It’s difficult to stay on top of all the news at the best of times, let alone when a Tory civil war is unfolding.
The resignation of Boris Johnson and the battle for his place at No. 10 has definitely dominated the news for the past two weeks.
And while the appointment of the new prime minister is important, the turmoil in government means other stories may have slipped under the radar.
So here are four more pieces of news you may have missed.
1. Russia is making progress in Ukraine
On Thursday, Russia attacked a densely populated area in Kharkiv, killing at least two people and wounding 21 others. It looks like the shelling hit a market, a bus stop, a gym and an apartment building.
It comes after Moscow’s Foreign Minister Sergei Lavrov announced on Wednesday that Russia is expanding its military targets in Ukraine.
This means that it is essentially trying to take control of all of Ukraine’s southern regions and that Russian forces are moving beyond the so-called “People’s Republics” of Donestk and Luhansk to the east.
The invasion is now in its fifth month and continues to last much longer than originally predicted by Russia. But despite the slow start and strong resistance from Ukrainian forces and repelling Russian troops from other parts of the country (including the capital Kyiv), Putin does not appear to be giving up.
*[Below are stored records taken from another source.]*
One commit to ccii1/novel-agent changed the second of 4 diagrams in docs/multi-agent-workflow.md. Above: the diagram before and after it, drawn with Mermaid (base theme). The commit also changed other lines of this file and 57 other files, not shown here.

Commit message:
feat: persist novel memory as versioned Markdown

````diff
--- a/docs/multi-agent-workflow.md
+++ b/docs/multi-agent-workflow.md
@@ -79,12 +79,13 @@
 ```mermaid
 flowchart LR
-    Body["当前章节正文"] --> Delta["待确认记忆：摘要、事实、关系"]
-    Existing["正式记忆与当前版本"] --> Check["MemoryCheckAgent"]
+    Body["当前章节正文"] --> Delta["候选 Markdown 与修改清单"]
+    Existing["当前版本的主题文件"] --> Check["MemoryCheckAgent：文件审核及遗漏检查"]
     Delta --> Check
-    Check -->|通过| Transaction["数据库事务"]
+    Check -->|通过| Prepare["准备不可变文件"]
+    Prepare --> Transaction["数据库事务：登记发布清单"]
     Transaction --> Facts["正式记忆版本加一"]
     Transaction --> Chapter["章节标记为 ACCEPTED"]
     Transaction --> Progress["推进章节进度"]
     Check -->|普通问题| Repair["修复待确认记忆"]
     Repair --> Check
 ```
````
Meanwhile, in response to the Kremlin’s escalating military targets, Ukraine’s Foreign Minister Dmytro Kuleba tweeted that “Russians want blood, not talks,” and called for more help from allies.
Lavrov has warned the West that if NATO allies continue to supply the country with long-range weapons, the Kremlin will further expand its targets.
2. Workers’ strikes continue
The summer of dissatisfaction lingers, with Royal Mail staff voting to strike over pay on Tuesday.
More than 115,000 workers affiliated with the Communication Workers Union supported the action, which, if carried out, could become the largest strike ever by its members.
When Royal Mail tweeted that they were “disappointed” with the strike action, the CWU replied: “Dry your eyes mate.”
Wage disputes are affecting industries across the UK as the cost of living crisis pushes back current wages for railway workers and airport workers.
The CWU is just one of many unions voting to strike lately as inflation soars to a 40-year high.
3. Annual grocery bills rise by £454
Shoppers across the UK will soon see their annual grocery bills for the year increase by £454 due to food and drink inflation.
Grocery price inflation rose to 9.9% in the four weeks ended July 10, up from 8.3% the previous month, according to retail research firm Kantar.
Fuel costs and supply chain issues are passed on to consumers.
Fraser McKevitt, Kantar’s head of retail and consumer insight, told the PA news agency he expected the record for grocery inflation to be broken “in August”.
4. NHS is not coping with Covid
While the worst of the heatwave is over (for now), healthcare is still grappling with Covid infections more than two years after the initial lockdown.
The editor of the British Medical Journal, Dr. Kamran Abbasi, and Health Service Journal editor Alastair McLellan, wrote an alarming editorial on Monday, warning that the NHS could buckle under continued pressure from Covid.
This is due to a number of factors, including periods of underfunding over the past decade, “lack of an adequate workforce plan” and “a cowardly and short-sighted failure to implement welfare reform”.
Now it seems that the Government’s ‘Living with Covid’ strategy could be the last straw if another wave of infections sweeps through Britain.
Abbasi and McLellan claimed that the government is “pretending it’s not happening or implying everything is under control” and said the healthcare system is in fact “dying” of Covid.
They called on the government to “stop gaslighting the public” and be honest the pandemic is still looming very strong over the NHS.
https://www.huffingtonpost.co.uk/entry/news-you-missed-due-to-conservative-civil-war_uk_62d91d59e4b06e213fbb6d25 4 Bits Of News You May Have Missed Due To The Tory Civil War